W.K. Clifford summarized this deontic model of rationality when he stated, “it is wrong always, everywhere, and for anyone, to believe anything upon insufficient evidence. If a man, holding a belief which he was taught in childhood or persuaded of afterwards, keeps down and pushes away any doubts which arise about it in his mind… the life of that man is one long sin against mankind.” Clifford gives the scenario of a seafaring ship and the ship owner’s knowledge of the integrity of the ship. In Clifford’s alternated ending the ship owner is responsible or equally guilty for the shipwreck even though it never happened. The reason why he’s responsible is because he knew that that’s what could have happened.
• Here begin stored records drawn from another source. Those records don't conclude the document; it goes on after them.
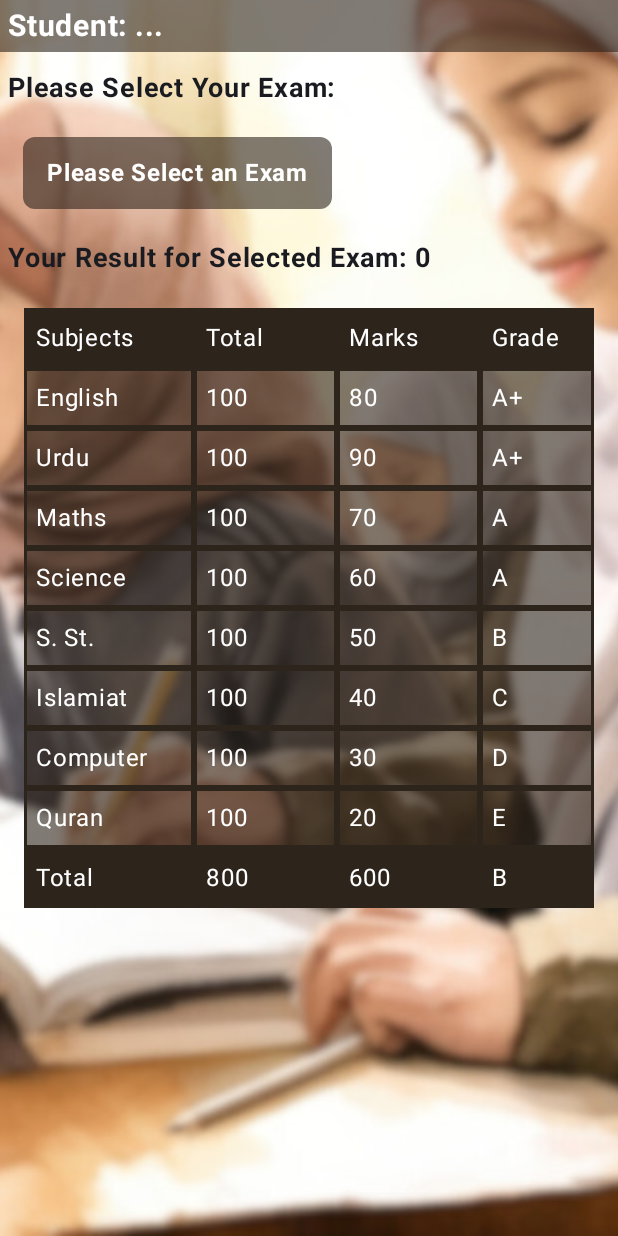
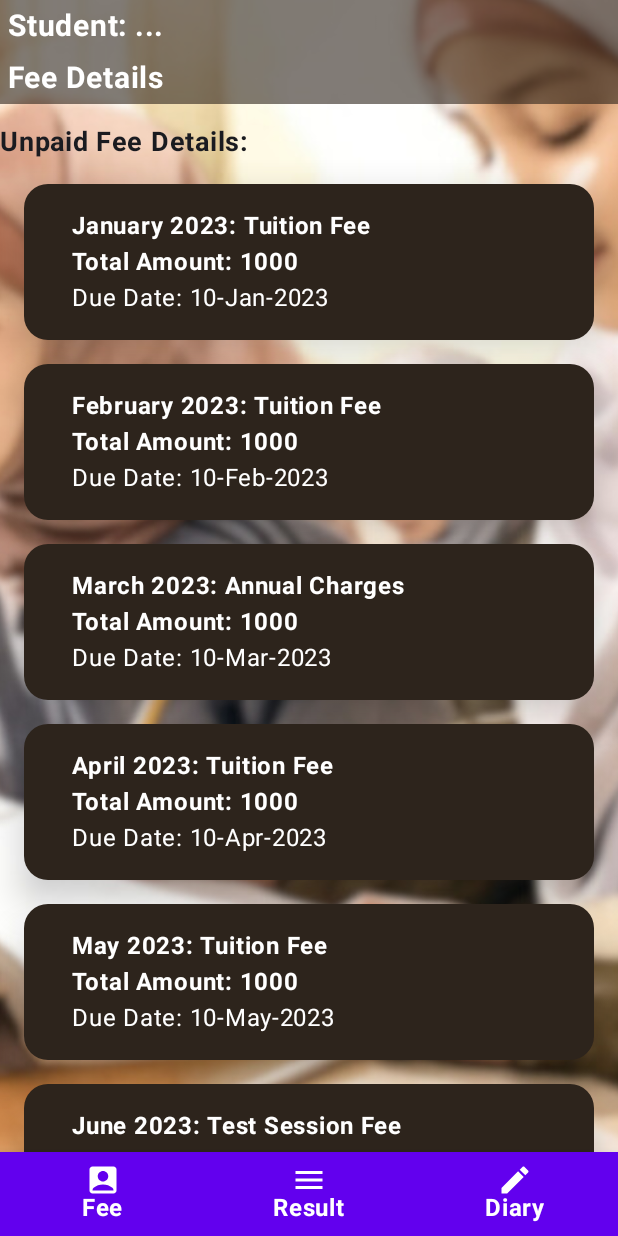
Before and after one commit to tasawarahmed/AlWahabJetPack, an Android app built with Jetpack Compose: the StudentDetailsActivity screen opened directly, with no data from a screen before it, on a phone screen of 412 x 824 dp. Run offline under Robolectric (Android 15) with nearby library versions, the phone set to English and light mode, and no system bars.

Commit message:
Added a Bottom Navigation Bar

```diff
--- a/app/build.gradle.kts
+++ b/app/build.gradle.kts
@@ -66,6 +66,9 @@ dependencies {
     implementation(platform("androidx.compose:compose-bom:2023.08.00"))
     implementation("androidx.compose.ui:ui:1.6.0")
     implementation("androidx.compose.runtime:runtime:1.6.0")
+    //implementation("androidx.navigation.navigation-compose:2.4.0-alpha10")
+    implementation("androidx.navigation:navigation-compose:2.7.7")
+    implementation("androidx.compose.material:material:1.6.1")
 
     testImplementation("junit:junit:4.13.2")
     androidTestImplementation("androidx.test.ext:junit:1.1.5")
--- /dev/null
+++ b/app/src/main/java/com/inanutshellglobal/alwahabjetpack/BottomBarScreen.kt
@@ -0,0 +1,31 @@
+package com.inanutshellglobal.alwahabjetpack
+
+import androidx.compose.ui.graphics.vector.ImageVector
+import androidx.compose.material.icons.Icons
+import androidx.compose.material.icons.filled.AccountBox
+import androidx.compose.material.icons.filled.Edit
+import androidx.compose.material.icons.filled.Home
+import androidx.compose.material.icons.filled.Menu
+
+
+sealed class BottomBarScreen (
+    val route: String,
+    val title: String,
+    val icon: ImageVector
+) {
+    object Fee: BottomBarScreen(
+        route = "fee",
+        title = "Fee",
+        icon = Icons.Default.AccountBox
+    )
+    object Diary: BottomBarScreen(
+        route = "diary",
+        title = "Diary",
+        icon = Icons.Default.Edit
+    )
+    object Result: BottomBarScreen(
+        route = "result",
+        title = "Result",
+        icon = Icons.Default.Menu
+    )
+}
--- /dev/null
+++ b/app/src/main/java/com/inanutshellglobal/alwahabjetpack/BottomNavGraph.kt
@@ -0,0 +1,24 @@
+package com.inanutshellglobal.alwahabjetpack
+
+import androidx.compose.runtime.Composable
+import androidx.navigation.NavHostController
+import androidx.navigation.compose.NavHost
+import androidx.navigation.compose.composable
+import com.inanutshellglobal.alwahabjetpack.Composables.StudentDiary
+import com.inanutshellglobal.alwahabjetpack.Composables.StudentFee
+import com.inanutshellglobal.alwahabjetpack.Composables.StudentResult
+
+@Composable
+fun BottomNavGraph(navController: NavHostController){
+    NavHost(navController = navController, startDestination = BottomBarScreen.Fee.route){
+        composable(route = BottomBarScreen.Fee.route){
+            StudentFee()
+        }
+        composable(route = BottomBarScreen.Diary.route){
+            StudentDiary()
+        }
+        composable(route = BottomBarScreen.Result.route){
+            StudentResult()
+        }
+    }
+}
--- a/app/src/main/java/com/inanutshellglobal/alwahabjetpack/Composables/StudentDetailsComposable.kt
+++ b/app/src/main/java/com/inanutshellglobal/alwahabjetpack/Composables/StudentFee.kt
@@ -30,7 +30,7 @@ import com.inanutshellglobal.alwahabjetpack.models.fees
 import com.inanutshellglobal.alwahabjetpack.R
 
 @Composable
-fun StudentDetails() {
+fun StudentFee() {
     Box(
         modifier = Modifier.fillMaxSize(),
         contentAlignment = Alignment.Center
--- a/app/src/main/java/com/inanutshellglobal/alwahabjetpack/GuestActivity.kt
+++ b/app/src/main/java/com/inanutshellglobal/alwahabjetpack/GuestActivity.kt
@@ -12,7 +12,6 @@ import androidx.compose.ui.Modifier
 import androidx.compose.ui.tooling.preview.Preview
 import com.inanutshellglobal.alwahabjetpack.Composables.AnnouncementList
 import com.inanutshellglobal.alwahabjetpack.Composables.announcements
-import com.inanutshellglobal.alwahabjetpack.UiElements.BottomAppBarExample
 import com.inanutshellglobal.alwahabjetpack.ui.theme.AlWahabJetPackTheme
 
 class GuestActivity : ComponentActivity() {
--- a/app/src/main/java/com/inanutshellglobal/alwahabjetpack/StudentDetailsActivity.kt
+++ b/app/src/main/java/com/inanutshellglobal/alwahabjetpack/StudentDetailsActivity.kt
@@ -3,14 +3,32 @@ package com.inanutshellglobal.alwahabjetpack
 import android.os.Bundle
 import androidx.activity.ComponentActivity
 import androidx.activity.compose.setContent
+import androidx.compose.foundation.layout.RowScope
 import androidx.compose.foundation.layout.fillMaxSize
 import androidx.compose.material3.MaterialTheme
+import androidx.compose.material3.Scaffold
 import androidx.compose.material3.Surface
 import androidx.compose.runtime.Composable
+import androidx.compose.runtime.getValue
 import androidx.compose.ui.Modifier
 import androidx.compose.ui.tooling.preview.Preview
-import com.inanutshellglobal.alwahabjetpack.Composables.StudentResult
+import androidx.navigation.NavHostController
+import androidx.navigation.compose.currentBackStackEntryAsState
+import androidx.navigation.compose.rememberNavController
 import com.inanutshellglobal.alwahabjetpack.ui.theme.AlWahabJetPackTheme
+import androidx.compose.material.BottomNavigation
+import androidx.compose.material.BottomNavigationItem
+import androidx.compose.material.ContentAlpha
+import androidx.compose.material.LocalContentColor
+import androidx.compose.material3.Icon
+import androidx.compose.material3.Text
+import androidx.compose.ui.graphics.Color
+import androidx.compose.ui.graphics.vector.ImageVector
+import androidx.compose.ui.text.font.FontWeight
+import androidx.navigation.NavDestination
+import androidx.navigation.NavDestination.Companion.hierarchy
+import androidx.navigation.NavGraph.Companion.findStartDestination
+
 
 class StudentDetailsActivity : ComponentActivity() {
     override fun onCreate(savedInstanceState: Bundle?) {
@@ -22,13 +40,69 @@ class StudentDetailsActivity : ComponentActivity() {
                     modifier = Modifier.fillMaxSize(),
                     color = MaterialTheme.colorScheme.background
                 ) {
-                    StudentResult()
+                    MainScreen()
                 }
             }
         }
     }
 }
 
+@Composable
+fun MainScreen(){
+    val navController = rememberNavController()
+    Scaffold(
+        bottomBar = {BottomBar(navController = navController)},
+    ) {
+        it.calculateBottomPadding()
+        BottomNavGraph(navController = navController)
+
+    }
+}
+
+@Composable
+fun BottomBar(navController: NavHostController){
+    val screens = listOf(
+        BottomBarScreen.Fee,
+        BottomBarScreen.Result,
+        BottomBarScreen.Diary
+    )
+    val navBackStackEntry by navController.currentBackStackEntryAsState()
+    val currentDestination = navBackStackEntry?.destination
+
+    BottomNavigation(){
+        screens.forEach {screen ->
+            AddItem(screen = screen, currentDestination = currentDestination, navController = navController)
+        }
+
+    }
+}
+
+@Composable
+fun RowScope.AddItem(
+    screen: BottomBarScreen,
+    currentDestination: NavDestination?,
+    navController: NavHostController
+){
+    BottomNavigationItem(
+        label = {
+            Text(text = screen.title, fontWeight = FontWeight.Bold, color = Color.White)
+        },
+        icon = {
+            Icon(imageVector = screen.icon, contentDescription = "Navigation Icon", tint = Color.White)
+        },
+        selected = currentDestination?.hierarchy?.any {
+            it.route == screen.route
+        } == true,
+        selectedContentColor = LocalContentColor.current,
+        unselectedContentColor = LocalContentColor.current.copy(alpha = ContentAlpha.disabled),
+        onClick = {
+            navController.navigate(screen.route){
+                popUpTo(navController.graph.findStartDestination().id)
+                launchSingleTop = true
+            }
+        }
+    )
+}
 
 @Preview(showBackground = true)
 @Composable
```
Also changed, not shown: app/src/main/java/com/inanutshellglobal/alwahabjetpack/UiElements/BottomNavigationBar.kt (deleted, +0 -147 lines).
The deontic aspect of belief and knowledge is not so much how one forms a belief but rather what that belief is. This ethic on pertains to what the belief is and how it measures to the evidence. The justificatory means is peripheral as long as the belief corresponds to reality. Initially, this seems an untenable position assuming that it may be possible to know the objective truth about all of reality. In order for one to be justified and to have knowledge without being at fault ethically the belief must be congruent to the evidence. This allows for reasonable accountability and correction of one’s beliefs and it permits the advancement of knowledge, to learn, and paradigm shifts.